• **Work item**: Determine the number of lines of the records below that include "const". Respond with the number and no other text.

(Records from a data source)
============================================================
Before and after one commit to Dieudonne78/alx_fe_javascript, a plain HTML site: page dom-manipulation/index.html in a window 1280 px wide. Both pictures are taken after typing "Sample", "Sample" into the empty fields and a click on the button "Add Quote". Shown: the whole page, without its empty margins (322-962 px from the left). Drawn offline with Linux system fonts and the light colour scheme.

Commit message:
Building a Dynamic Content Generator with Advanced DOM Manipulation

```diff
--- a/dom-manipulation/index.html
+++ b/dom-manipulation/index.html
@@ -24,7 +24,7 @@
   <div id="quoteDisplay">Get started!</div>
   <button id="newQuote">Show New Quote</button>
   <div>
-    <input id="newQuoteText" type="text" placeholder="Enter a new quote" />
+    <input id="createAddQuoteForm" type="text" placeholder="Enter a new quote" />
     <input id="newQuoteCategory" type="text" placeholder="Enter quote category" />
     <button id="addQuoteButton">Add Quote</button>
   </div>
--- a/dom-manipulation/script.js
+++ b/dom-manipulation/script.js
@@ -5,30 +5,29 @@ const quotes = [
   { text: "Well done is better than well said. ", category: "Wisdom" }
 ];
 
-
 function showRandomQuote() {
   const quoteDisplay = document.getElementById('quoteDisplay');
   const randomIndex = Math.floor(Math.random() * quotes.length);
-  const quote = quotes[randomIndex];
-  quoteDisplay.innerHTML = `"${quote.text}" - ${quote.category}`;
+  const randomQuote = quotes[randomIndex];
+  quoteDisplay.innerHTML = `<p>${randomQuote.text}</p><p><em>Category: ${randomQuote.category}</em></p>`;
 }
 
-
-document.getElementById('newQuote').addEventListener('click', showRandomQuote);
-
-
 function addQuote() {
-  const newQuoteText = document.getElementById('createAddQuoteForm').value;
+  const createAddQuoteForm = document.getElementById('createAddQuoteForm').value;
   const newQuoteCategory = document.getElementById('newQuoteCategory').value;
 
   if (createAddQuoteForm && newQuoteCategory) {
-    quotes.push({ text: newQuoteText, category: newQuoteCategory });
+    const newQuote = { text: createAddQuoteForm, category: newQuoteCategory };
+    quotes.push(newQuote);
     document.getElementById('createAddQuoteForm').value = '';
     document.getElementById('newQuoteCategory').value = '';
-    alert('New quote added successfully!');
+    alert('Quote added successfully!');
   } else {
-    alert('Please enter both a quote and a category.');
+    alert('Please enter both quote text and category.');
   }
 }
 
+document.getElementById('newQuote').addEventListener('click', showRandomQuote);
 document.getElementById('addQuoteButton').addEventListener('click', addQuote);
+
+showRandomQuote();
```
============================================================
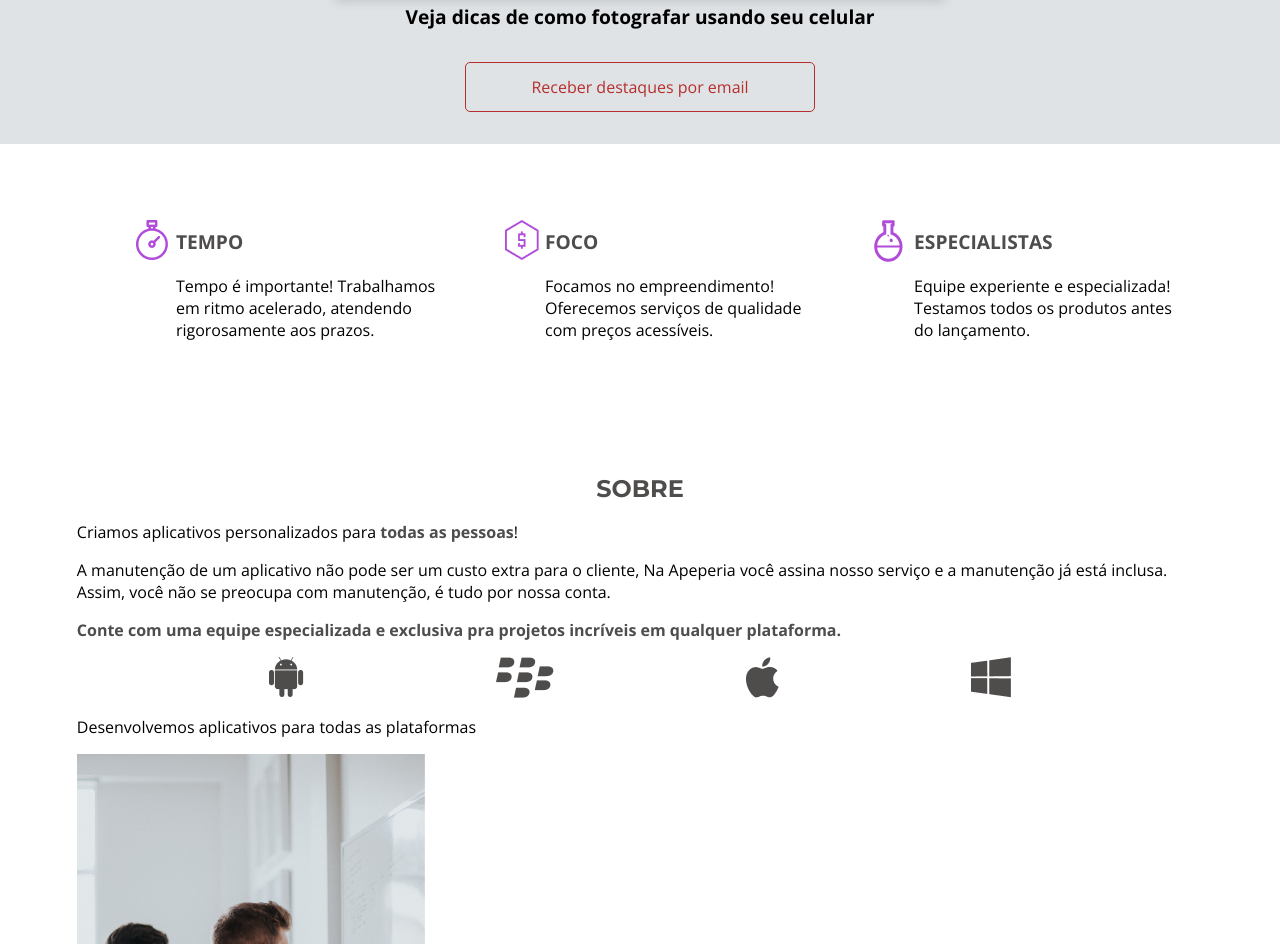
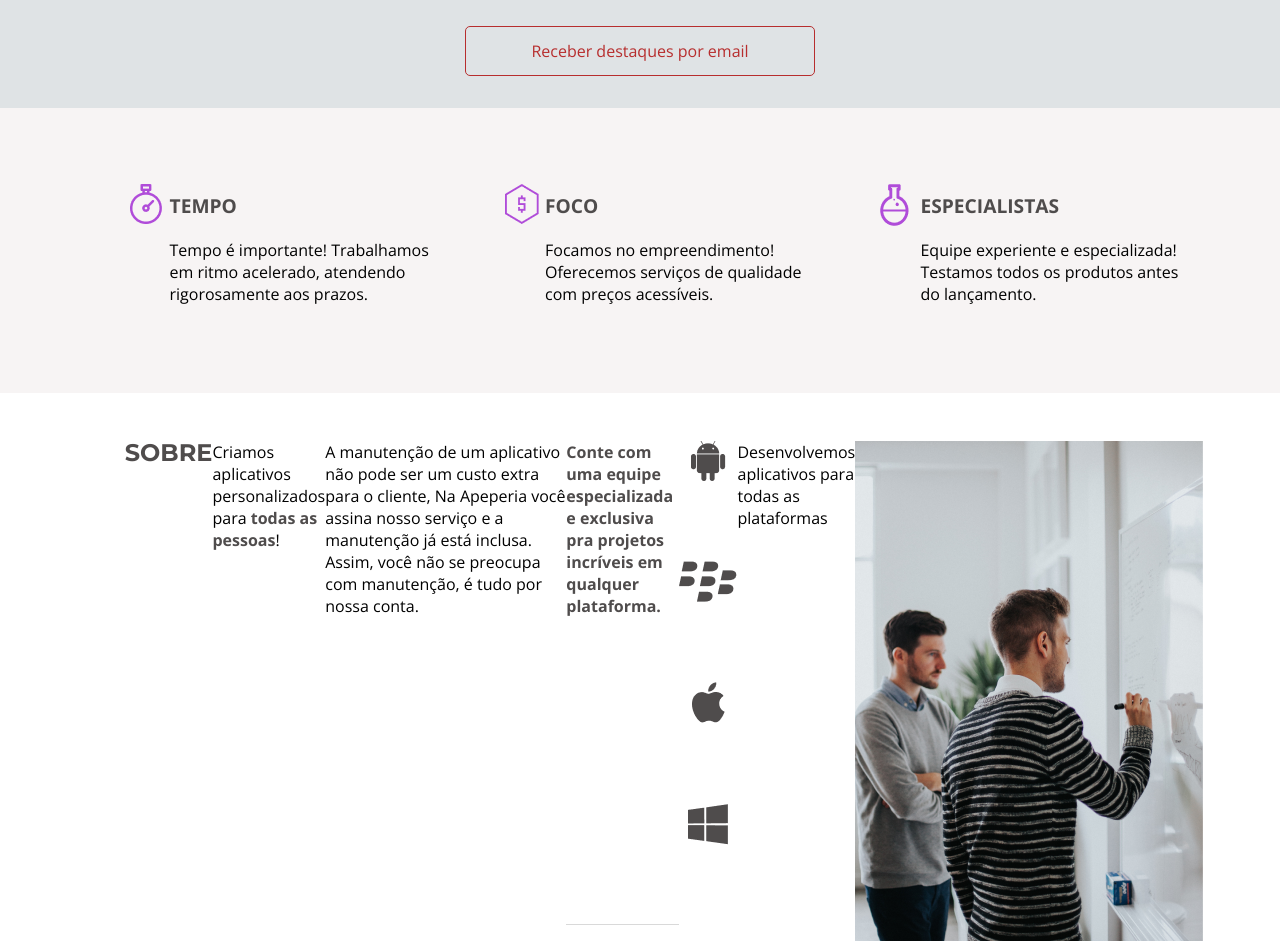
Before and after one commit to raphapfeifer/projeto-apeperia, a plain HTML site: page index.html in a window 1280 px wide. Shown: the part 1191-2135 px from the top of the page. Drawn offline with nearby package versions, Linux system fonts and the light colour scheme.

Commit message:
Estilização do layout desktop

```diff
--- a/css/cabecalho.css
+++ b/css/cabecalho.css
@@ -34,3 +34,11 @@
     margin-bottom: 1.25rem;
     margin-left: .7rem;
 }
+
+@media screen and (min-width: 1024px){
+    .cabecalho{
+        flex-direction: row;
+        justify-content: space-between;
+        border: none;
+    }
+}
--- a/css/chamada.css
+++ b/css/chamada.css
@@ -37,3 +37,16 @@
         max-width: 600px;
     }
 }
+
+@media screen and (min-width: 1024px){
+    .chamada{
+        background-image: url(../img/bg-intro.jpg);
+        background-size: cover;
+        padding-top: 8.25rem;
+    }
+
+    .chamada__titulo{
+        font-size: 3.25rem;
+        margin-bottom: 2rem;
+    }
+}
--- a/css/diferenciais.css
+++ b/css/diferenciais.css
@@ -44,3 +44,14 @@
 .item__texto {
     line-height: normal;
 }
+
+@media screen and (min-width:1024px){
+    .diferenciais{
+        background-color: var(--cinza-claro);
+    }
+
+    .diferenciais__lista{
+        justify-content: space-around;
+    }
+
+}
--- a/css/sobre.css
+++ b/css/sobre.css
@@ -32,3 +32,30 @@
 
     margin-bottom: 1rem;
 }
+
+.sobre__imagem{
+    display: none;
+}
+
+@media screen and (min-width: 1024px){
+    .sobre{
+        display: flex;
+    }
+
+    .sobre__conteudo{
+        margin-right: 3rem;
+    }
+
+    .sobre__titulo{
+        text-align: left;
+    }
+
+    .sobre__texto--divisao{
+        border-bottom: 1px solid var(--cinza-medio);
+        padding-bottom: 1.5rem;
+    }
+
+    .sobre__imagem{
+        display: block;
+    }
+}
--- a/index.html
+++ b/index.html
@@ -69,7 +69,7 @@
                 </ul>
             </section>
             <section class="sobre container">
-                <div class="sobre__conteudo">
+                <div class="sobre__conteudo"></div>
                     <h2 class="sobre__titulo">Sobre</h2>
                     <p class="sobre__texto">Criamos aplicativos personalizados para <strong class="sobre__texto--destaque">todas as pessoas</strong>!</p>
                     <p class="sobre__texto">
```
============================================================
• **Output below**: 9